Ever feel like your career is going nowhere?
You are great at what you do, you do it, others recognize it; moreover, they are even grateful for your service. And yet, you wonder, “Is this it?” This happens to the best of us and leads to career stagnation if not addressed. But, how can you address it? What should you do?
Dorie Clark, the author of Harvard Business Review article, What to Do If There’s No Clear Career Path for You at Your Company, identifies four things an employee can do to help them make the right moves to develop new possibilities for themselves professionally: 1. Make yourself aware of the possibilities, 2. Seek out help, 3. Identify your own ideal opportunities, and 4. Cultivate influential allies. Although Clark speaks in the context of corporate America, I believe the advice works in the education sector as well; particularly, the library industry.
In this post, I identify ways in which professionals can design their own career trajectory and identify the support and steps needed along the way to make your career goals a reality.
Create a vision for your career beyond a specific job title
Reflect on what you are doing, how you want and what would bring joy to your work; that is, spark exciting energy to your work. Think about why you first joined the library profession and your motivation. What did you hope to influence in your career? What did you hope to gain from it?
We all have those thoughts, hopes when we first start our careers. Think about libraries when you first started your career. You’ve probably witnessed a lot of change within the industry. For example, tasks that were previously done by phone and mail, are now done via email and chat. Also, library staff now connect patrons to electronic resources, including ebooks and audiobooks. Yep, a lot has changed. It’s time to see if your skills need updating. To do something about that, let’s look at the next step.
Assess where you are now, and where you have been
This self-assessment step is critical in creating your path to further enhance your skills. It tells from where you are beginning and what assets you have to bring along for the journey. Moreover, you are clear on what you are missing and can begin to develop the skills needed for each stage of your career.
Often, employees are provided professional learning opportunities that are compliance-based. The completion of these workshops indicates that some information has been transferred, such as safety protocols, training on new technology, or safe environment concerns such as new gender identity, pronouns, and naming policies and the like.
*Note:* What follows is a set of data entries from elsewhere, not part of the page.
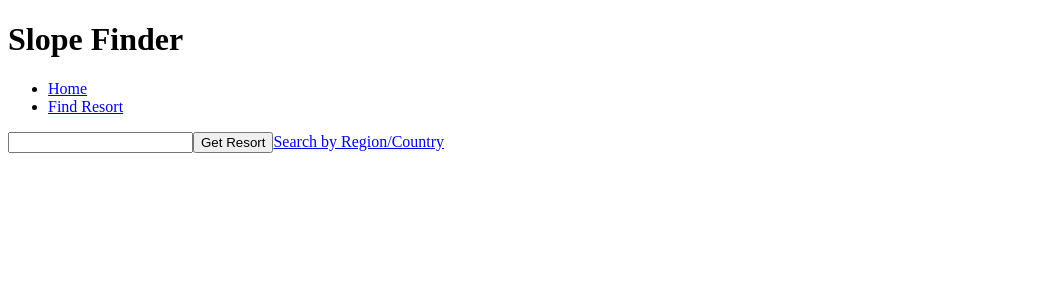
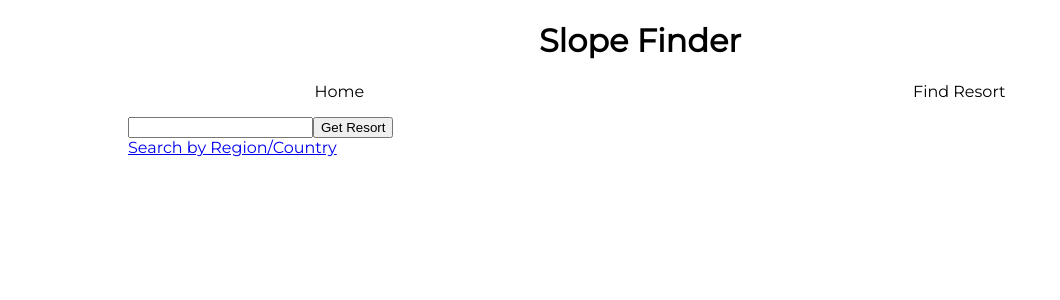
Before and after one commit to 230109snow/johnson-cal-p0, an Angular app: page / in a window 1280 px wide. Shown: the top 300 px of the page, without its empty margins (0-1060 px from the left). Built offline with nearby package versions, Linux system fonts and the light colour scheme.

Commit message:
add initial styling

```diff
--- a/src/app/app.component.css
+++ b/src/app/app.component.css
@@ -0,0 +1,7 @@
+header {
+  text-align: center;
+}
+.wrapper {
+  width: 80%;
+  margin-left: 10%;
+}
--- a/src/app/app.component.html
+++ b/src/app/app.component.html
@@ -2,4 +2,6 @@
   <h1>Slope Finder</h1>
 </header>
 <app-navbar></app-navbar>
-<router-outlet></router-outlet>
+<div class="wrapper">
+  <router-outlet></router-outlet>
+</div>
--- a/src/app/navbar/navbar.component.css
+++ b/src/app/navbar/navbar.component.css
@@ -0,0 +1,14 @@
+nav {
+  width: 100%;
+}
+ul {
+  display: flex;
+  justify-content: space-around;
+}
+li {
+  list-style: none;
+}
+a {
+  text-decoration: none;
+  color: black;
+}
--- a/src/app/region-search/region-search.component.css
+++ b/src/app/region-search/region-search.component.css
@@ -0,0 +1,5 @@
+
+
+.resultCard {
+  cursor: pointer;
+}
--- a/src/app/region-search/region-search.component.html
+++ b/src/app/region-search/region-search.component.html
@@ -1,3 +1,4 @@
+<h2>Search</h2>
 <form [formGroup]="form">
   <label>Country: </label>
   <select  id="countrySelect" (change)="searchByCountry($event.target)">
@@ -13,7 +14,8 @@
   </select>
 </form>
 <div class="results" (click)="navigateToDetail($event.target)">
-  <div *ngFor="let result of resultList" [id]="result.id">
+  <h3>Results</h3>
+  <div class="resultCard" *ngFor="let result of resultList" [id]="result.id">
     <p>{{result.name}}</p>
     <p>{{result.region}}, {{result.country}}</p>
   </div>
--- a/src/app/region-search/region-search.component.ts
+++ b/src/app/region-search/region-search.component.ts
@@ -2,7 +2,6 @@ import { Component, OnInit } from '@angular/core';
 import { FormControl, FormGroup } from '@angular/forms';
 import { Router } from '@angular/router';
 import { HttpClient } from '@angular/common/http';
-import { ThisReceiver } from '@angular/compiler';
 
 @Component({
   selector: 'app-region-search',
--- a/src/app/resort-search/resort-search.component.html
+++ b/src/app/resort-search/resort-search.component.html
@@ -1,3 +1,5 @@
 <input type="text" [(ngModel)]="id">
 <button (click)="getResortInfo()">Get Resort</button>
-<a routerLink="/regions">Search by Region/Country</a>
+<div>
+  <a routerLink="/regions">Search by Region/Country</a>
+</div>
--- a/src/index.html
+++ b/src/index.html
@@ -6,6 +6,9 @@
   <base href="/">
   <meta name="viewport" content="width=device-width, initial-scale=1">
   <link rel="icon" type="image/x-icon" href="favicon.ico">
+  <link rel="preconnect" href="https://fonts.googleapis.com">
+<link rel="preconnect" href="https://fonts.gstatic.com" crossorigin>
+<link href="https://fonts.googleapis.com/css2?family=Montserrat&display=swap" rel="stylesheet">
 </head>
 <body>
   <app-root></app-root>
--- a/src/styles.css
+++ b/src/styles.css
@@ -1 +1,5 @@
-/* You can add global styles to this file, and also import other style files */
+html, body {
+  padding: 0;
+  margin: 0;
+  font-family: 'Montserrat', sans-serif;
+}
```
But they do little to help participants advance in the skills that will make them better at their jobs, enjoy their work, or develop new skills that will increase their marketability.
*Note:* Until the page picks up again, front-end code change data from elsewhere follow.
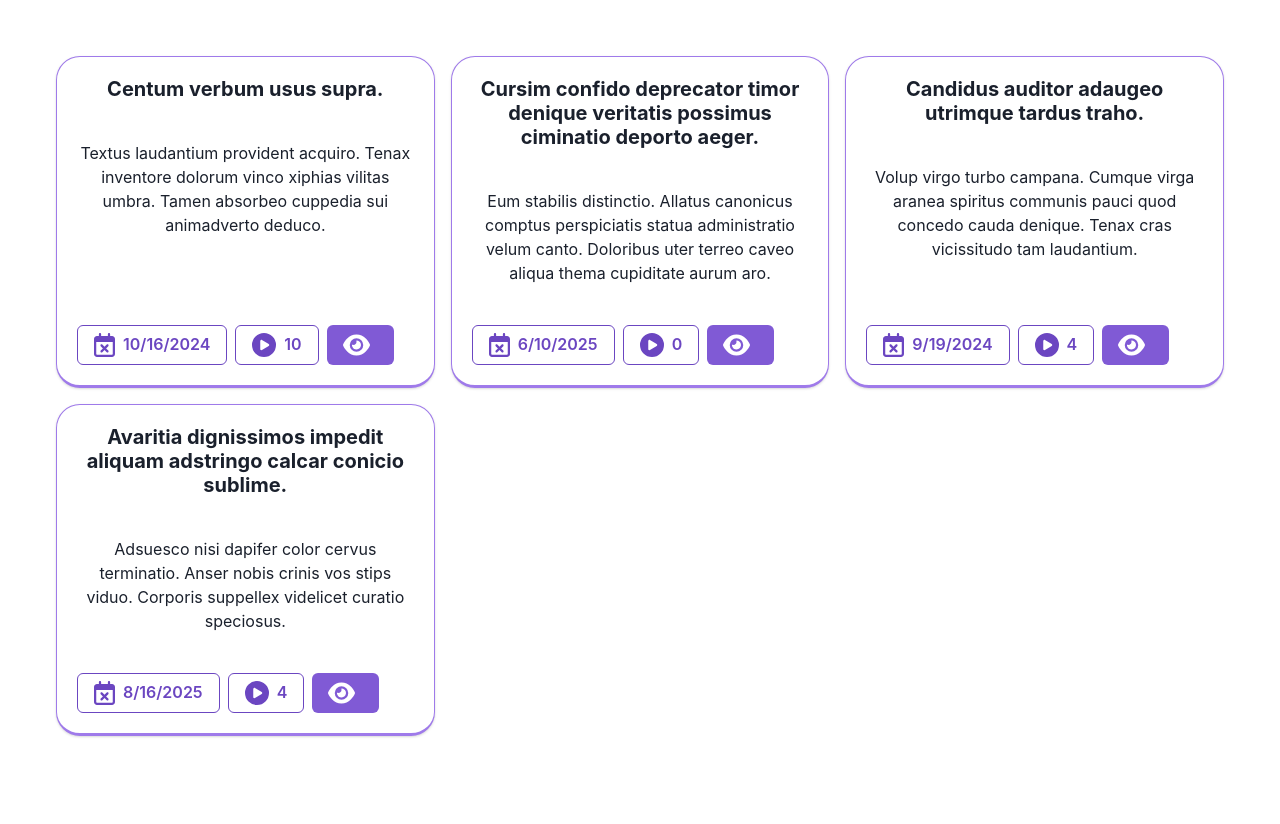
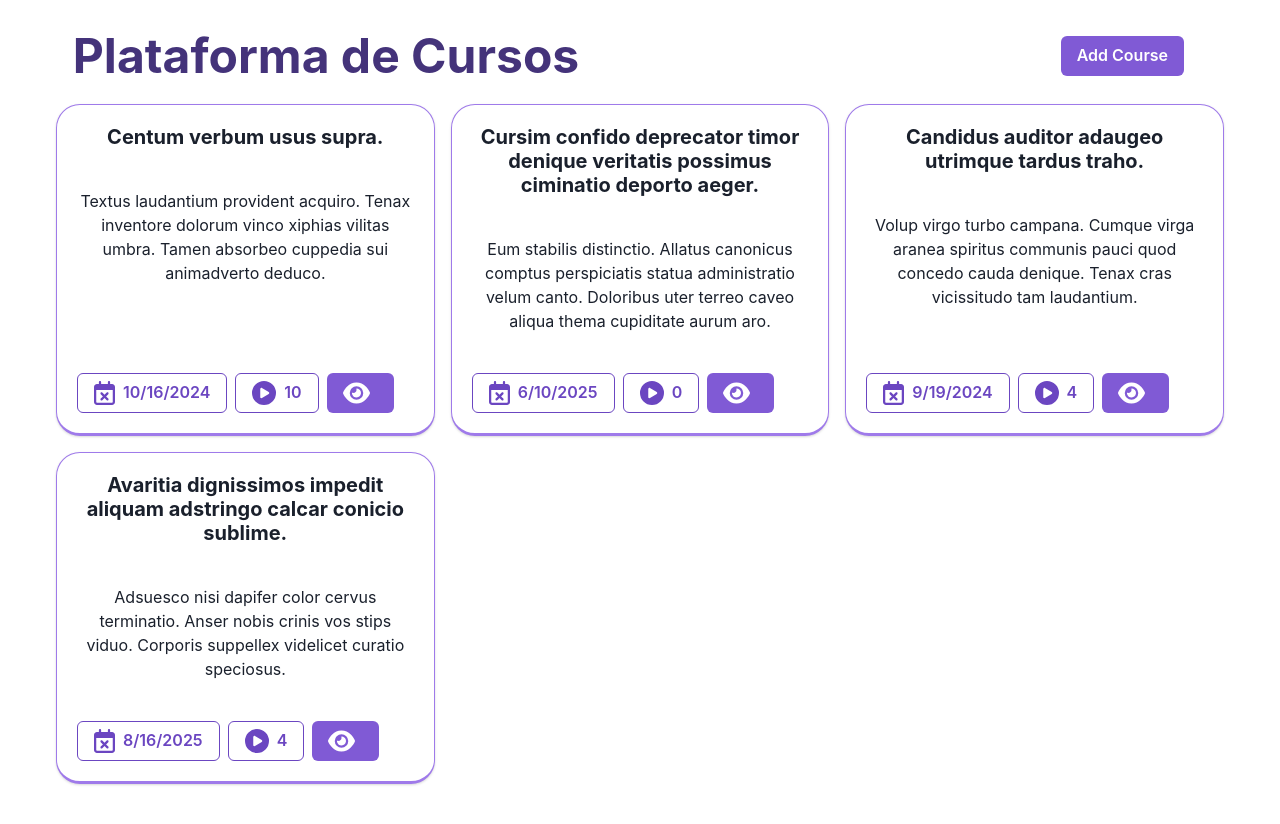
Before and after one commit to dede999/twygo-test-react, a React (Vite) app: page / in a window 1280 px wide. Shown: the top 824 px of the page. Before the commit the page ends 800 px from the top, so only its background shows below. Built offline with nearby package versions, Linux system fonts and the light colour scheme.

Commit message:
Add Title component to main App

```diff
--- /dev/null
+++ b/components/Title/index.tsx
@@ -0,0 +1,35 @@
+import {
+  SimpleGrid,
+  Box,
+  Button,
+  Heading,
+  useDisclosure,
+} from "@chakra-ui/react";
+import CourseDrawer from "../CourseDrawer";
+
+export default function Title() {
+  const { onOpen, onClose, isOpen } = useDisclosure();
+
+  return (
+    <>
+      <SimpleGrid columns={2} spacing={10} alignItems="center">
+        <Box>
+          <Heading as="h1" size="2xl" textAlign="center" color="purple.800">
+            Plataforma de Cursos
+          </Heading>
+        </Box>
+        <Box textAlign="right">
+          <Button colorScheme="purple" mr={16} onClick={onOpen}>
+            Add Course
+          </Button>
+        </Box>
+      </SimpleGrid>
+      <CourseDrawer
+        isOpen={isOpen}
+        onClose={onClose}
+        editMode={true}
+        completeEdition={() => {}}
+      />
+    </>
+  );
+}
--- a/src/App.tsx
+++ b/src/App.tsx
@@ -3,6 +3,7 @@ import CoursesList from "../components/CoursesList";
 import { Box, ChakraProvider } from "@chakra-ui/react";
 import { useEffect } from "react";
 import { useCourseStore } from "./state/courses";
+import Title from "../components/Title";
 
 function App() {
   const { courses, seedCourses } = useCourseStore((state) => state);
@@ -17,6 +18,7 @@ function App() {
   return (
     <>
       <ChakraProvider>
+        <Title />
         <Box p={6}>
           <CoursesList />
         </Box>
```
Being reflective about your own skills and desired career path and potential will help you become more selective about your professional learning opportunities. Also, the reflection will equip you with the knowledge necessary to be a better advocate for PD opportunities that will meet your needs as a professional. Better informed about your professional development needs, you can now engage in step three.
Seek opportunities to build the skills needed
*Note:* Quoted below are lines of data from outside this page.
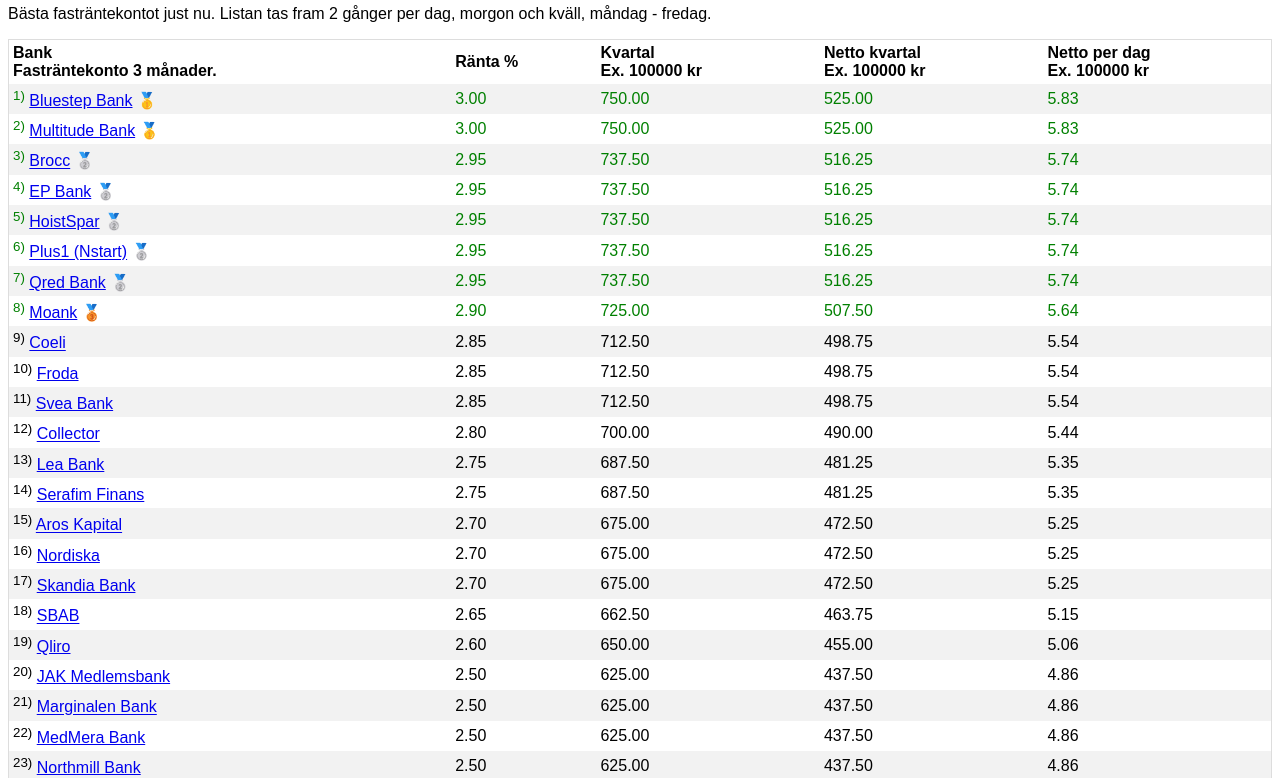
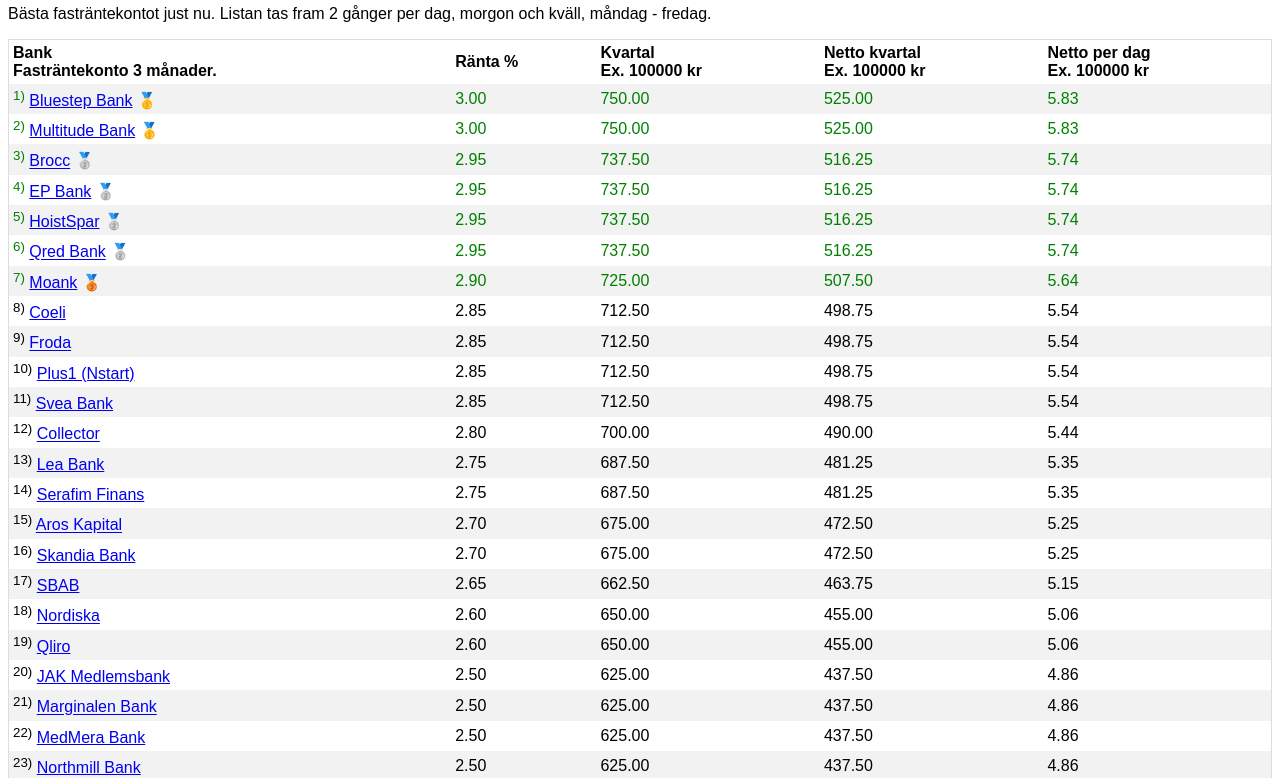
Before and after one commit to MattClayton3/Sparguiden, a website: page index.html in a window 1280 px wide. Shown: the part 70-848 px from the top of the page. Drawn offline with Linux system fonts and the light colour scheme.

Commit message:
Hoist fix

```diff
--- a/index.html
+++ b/index.html
@@ -20,7 +20,7 @@
 </style>
 </head>
 <body>
-<h2><span style='font-size:30px;'>&#128200;</span> Sparguiden 2025-05-06_06-39-12</h2>
+<h2><span style='font-size:30px;'>&#128200;</span> Sparguiden 2025-05-08_19-10-28</h2>
 <p>Bästa fasträntekontot just nu. Listan tas fram 2 gånger per dag, morgon och kväll, måndag - fredag.</p>
 <div style="overflow-x:auto;">
   <table>
@@ -67,35 +67,35 @@
     <td style="color:green"> 5.74 </td>
   </tr>
   <tr>
-    <td style="color:green"> <sup>6)</sup> <a href="https://www.plus1.com/" target="_blank">Plus1 (Nstart)</a> &#129352; </td>
+    <td style="color:green"> <sup>6)</sup> <a href="https://www.qred.se/sparkonto" target="_blank">Qred Bank</a> &#129352; </td>
     <td style="color:green"> 2.95 </td>
     <td style="color:green"> 737.50 </td>
     <td style="color:green"> 516.25 </td>
     <td style="color:green"> 5.74 </td>
   </tr>
   <tr>
-    <td style="color:green"> <sup>7)</sup> <a href="https://www.qred.se/sparkonto" target="_blank">Qred Bank</a> &#129352; </td>
-    <td style="color:green"> 2.95 </td>
-    <td style="color:green"> 737.50 </td>
-    <td style="color:green"> 516.25 </td>
-    <td style="color:green"> 5.74 </td>
-  </tr>
-  <tr>
-    <td style="color:green"> <sup>8)</sup> <a href="https://www.moank.se/spara-pengar" target="_blank">Moank</a> &#129353; </td>
+    <td style="color:green"> <sup>7)</sup> <a href="https://www.moank.se/spara-pengar" target="_blank">Moank</a> &#129353; </td>
     <td style="color:green"> 2.90 </td>
     <td style="color:green"> 725.00 </td>
     <td style="color:green"> 507.50 </td>
     <td style="color:green"> 5.64 </td>
   </tr>
   <tr>
-    <td style="color:black"> <sup>9)</sup> <a href="https://coeli.se/spara/" target="_blank">Coeli</a>  </td>
+    <td style="color:black"> <sup>8)</sup> <a href="https://coeli.se/spara/" target="_blank">Coeli</a>  </td>
     <td style="color:black"> 2.85 </td>
     <td style="color:black"> 712.50 </td>
     <td style="color:black"> 498.75 </td>
     <td style="color:black"> 5.54 </td>
   </tr>
   <tr>
-    <td style="color:black"> <sup>10)</sup> <a href="https://www.froda.se/sparkonto" target="_blank">Froda</a>  </td>
+    <td style="color:black"> <sup>9)</sup> <a href="https://www.froda.se/sparkonto" target="_blank">Froda</a>  </td>
+    <td style="color:black"> 2.85 </td>
+    <td style="color:black"> 712.50 </td>
+    <td style="color:black"> 498.75 </td>
+    <td style="color:black"> 5.54 </td>
+  </tr>
+  <tr>
+    <td style="color:black"> <sup>10)</sup> <a href="https://www.plus1.com/" target="_blank">Plus1 (Nstart)</a>  </td>
     <td style="color:black"> 2.85 </td>
     <td style="color:black"> 712.50 </td>
     <td style="color:black"> 498.75 </td>
@@ -137,25 +137,25 @@
     <td style="color:black"> 5.25 </td>
   </tr>
   <tr>
-    <td style="color:black"> <sup>16)</sup> <a href="https://www.nordiska.se/spara/" target="_blank">Nordiska</a>  </td>
+    <td style="color:black"> <sup>16)</sup> <a href="https://www.skandia.se/vardagstjanster/konton-kort/fastrantekonto/" target="_blank">Skandia Bank</a>  </td>
     <td style="color:black"> 2.70 </td>
     <td style="color:black"> 675.00 </td>
     <td style="color:black"> 472.50 </td>
     <td style="color:black"> 5.25 </td>
   </tr>
   <tr>
-    <td style="color:black"> <sup>17)</sup> <a href="https://www.skandia.se/vardagstjanster/konton-kort/fastrantekonto/" target="_blank">Skandia Bank</a>  </td>
-    <td style="color:black"> 2.70 </td>
-    <td style="color:black"> 675.00 </td>
-    <td style="color:black"> 472.50 </td>
-    <td style="color:black"> 5.25 </td>
-  </tr>
-  <tr>
-    <td style="color:black"> <sup>18)</sup> <a href="https://www.sbab.se/1/privat/spara/sparkonto/fastrantekonto.html?content=second" target="_blank">SBAB</a>  </td>
+    <td style="color:black"> <sup>17)</sup> <a href="https://www.sbab.se/1/privat/spara/sparkonto/fastrantekonto.html?content=second" target="_blank">SBAB</a>  </td>
     <td style="color:black"> 2.65 </td>
     <td style="color:black"> 662.50 </td>
     <td style="color:black"> 463.75 </td>
     <td style="color:black"> 5.15 </td>
+  </tr>
+  <tr>
+    <td style="color:black"> <sup>18)</sup> <a href="https://www.nordiska.se/spara/" target="_blank">Nordiska</a>  </td>
+    <td style="color:black"> 2.60 </td>
+    <td style="color:black"> 650.00 </td>
+    <td style="color:black"> 455.00 </td>
+    <td style="color:black"> 5.06 </td>
   </tr>
   <tr>
     <td style="color:black"> <sup>19)</sup> <a href="https://www.qliro.com/sv-se/spara" target="_blank">Qliro</a>  </td>
```
Also changed, not shown: tests/ranta2.spec.ts (+1 -1 lines).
To advance to the next stage or different areas of your career, continual enhancement of skills is critical. There are a plethora of professional development opportunities available out there, but knowledge of local continuing education opportunities is usually passed on from supervisors. Supervisors don't have to be, nor should they be, the sole source of this information for you. Library workers can consult their state library, their state library association, and their regional library consortia for information on continuing education courses, some of which may be offered online and free of charge.
In addition to listservs that hold information about opportunities, there are various communities online (e.g., Facebook, Instagram, and Slack) that are great resources. Also, let your supervisor know of your interest and some of your professional goals, so they can have you front of mind as opportunities arise.
To help save time with keeping track of the best opportunities, create a free Skilltype profile today. If you manage employees, and want to save time providing recommendations to your direct reports, request more information about your library adopting Skilltype for Teams.
There are equity implications for targeted PD options and increased access
PD opportunities involving registration fees and travel are costly (note: even virtual versions of the conferences of the national organizations have remained in the hundreds of dollars. For example, take a quick look at a couple of conferences for 2021: ALA, ACRL.) The professional development budgets of many libraries are limited and are thus spent on a select few workers. In academic libraries that might be limited to workers with faculty status only. The para library staff, if not able to self-fund these learning opportunities, are left without skills-based PD that prepares them for advancement opportunities in library careers.
This system of how library staff learns the skills needed for advancement could be a root cause for why the librarianship looks the way it does. According to Fact Sheets — Department for Professional Employees, AFL-CIO, the librarian role is primarily White and female (~83%). They also note that it has a larger percentage (~33%) of professionals over 55 years of age than other professions with the same demographic (~19%).
So, how can we use broadening access to professional development as a tool for building equity within the profession? How can we change the career advancement pipeline to include more underrepresented populations, including Black and Brown library staff?
Here are a few suggestions:
Close the PD access gap by funding skills-based PD for para librarian staff.
Know the skills needed to meet your organizational goals.
Engage staff in creating professional goals that include developing or enhancing skills with in-house staff support (e.g., mentoring programs, professional reading groups, etc.)
Provide leadership opportunities by allowing others to participate in off-site professional learning. Follow up by ensuring there is space to share the learning upon return with other staff members.
These are just a few examples of ways to enhance equity in the library profession via professional development. Please share with us the ways in which you improve equity and access to professional learning in your organization.